❝ Speaking at the Drone World Expo…a panel of four law enforcement officers resoundingly approved their use and likely near-term expansion of drones, or unmanned aerial vehicles.

“I really feel that small UAVs are a cost-effective way of enhancing public safety,” Cmdr.
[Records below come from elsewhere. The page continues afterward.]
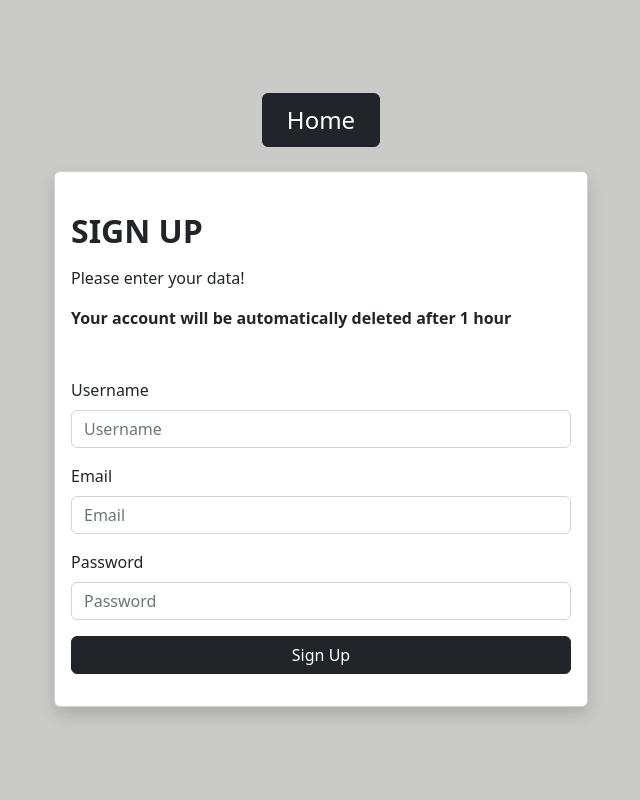
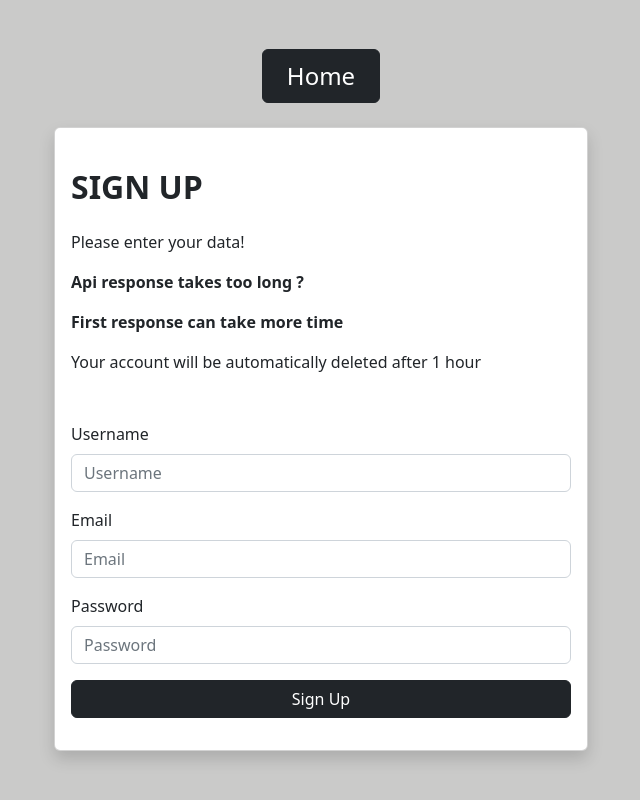
Before and after one commit to qbuus/FullstackToDo, a React (Create React App) app in the folder todofrontend/: page /signup in a window 1280 px wide. Shown: the whole page, without its empty margins (319-959 px from the left). Built offline with nearby package versions, Linux system fonts and the light colour scheme.

Commit message:
showing information about slowstart in signup

```diff
--- a/todofrontend/src/components/SignUp.tsx
+++ b/todofrontend/src/components/SignUp.tsx
@@ -68,21 +68,33 @@ export default function SignUp() {
                     <Alert variant="danger">{error}</Alert>
                   )}
                   <div className="mb-3 mt-md-4">
-                    <h2 className="fw-bold mb-2 text-uppercase">
+                    <h2 className="fw-bold mb-4 text-uppercase">
                       Sign up
                     </h2>
-                    <div className="mb-5 mt-3">
+                    <div className="mb-5">
                       <p>Please enter your data!</p>
                       <div>
-                        <p className="fw-bold">
-                          Your account will be automatically
-                          deleted after 1 hour
+                        <div>
+                          <p className="fw-bold">
+                            Api response takes too long ?
+                          </p>
+                          <p className="fw-bold">
+                            First response can take more
+                            time
+                          </p>
+                        </div>
+                        <p>
+                          Your account will be
+                          automatically deleted after 1
+                          hour
                         </p>
                       </div>
                     </div>
 
                     <div className="mb-3">
-                      <Form onSubmit={handleSubmit(onSubmit)}>
+                      <Form
+                        onSubmit={handleSubmit(onSubmit)}
+                      >
                         <TextInputField
                           name="username"
                           label="Username"
```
Tom Madigan, of the Alameda County Sheriff’s Office, told an assembled group of mostly fellow deputies and officers. “I hope in the near future we will be able to deploy these out of a patrol car or a fire truck.”

As one of the largest law enforcement agencies in Northern California, with a fleet of six drones that are often loaned out and used on behalf of other public safety agencies from Monterey County to the Oregon border, the ACSO has been busy.

❝ “As of last week, we have deployed 70 real world missions in the last year,” he said. “We have quickly become one of the most active UAV units in the nation, and we’re easily the biggest.”…

❝ For his part, Alan Frazier, a deputy sheriff at the Grand Forks County department, said that with 32 sworn officers serving a largely rural county, having inexpensive drones was a godsend, given that “in our wildest dreams we will never be able to have [conventional] air support.” (His department, in a county with a population of about 66,000, now has a fleet of five drones.)

❝ The Peace Garden State has become one of the nation’s hubs for the drone industry, with a federally approved drone testing facility, a military drone base, and an active drone studies program at the University of North Dakota. There is even a regular university committee that meets to discuss drone privacy issues.

So, now you have to decide if the cute little buzzer watching over your peaceful demonstration for voting rights or maybe clean water belongs to the local coppers, a newspaper, or some creepy basement-dweller trying for YouTube stardom.

We’ve have plenty of the last for years. Decide how you want to deal with record-keeping of your life from 30 feet overhead. Maybe try to sort out what should be legal, ethical.

Cartoon: same as it ever was

I had friends, kin, in the Allied force that invaded, confronted the German military ruling most of Europe till the crushing bonfire that was all that was left of Germany at the end of World War 2. They helped bring about an end to the Thousand-Year-Reich. Something much longer than anything Steve Bannon proposes for Trump and their white supremacist gang.

Along the way they were often reminded of what they could – and could not – fire upon. That latter category included anything with a sign that said Krupp.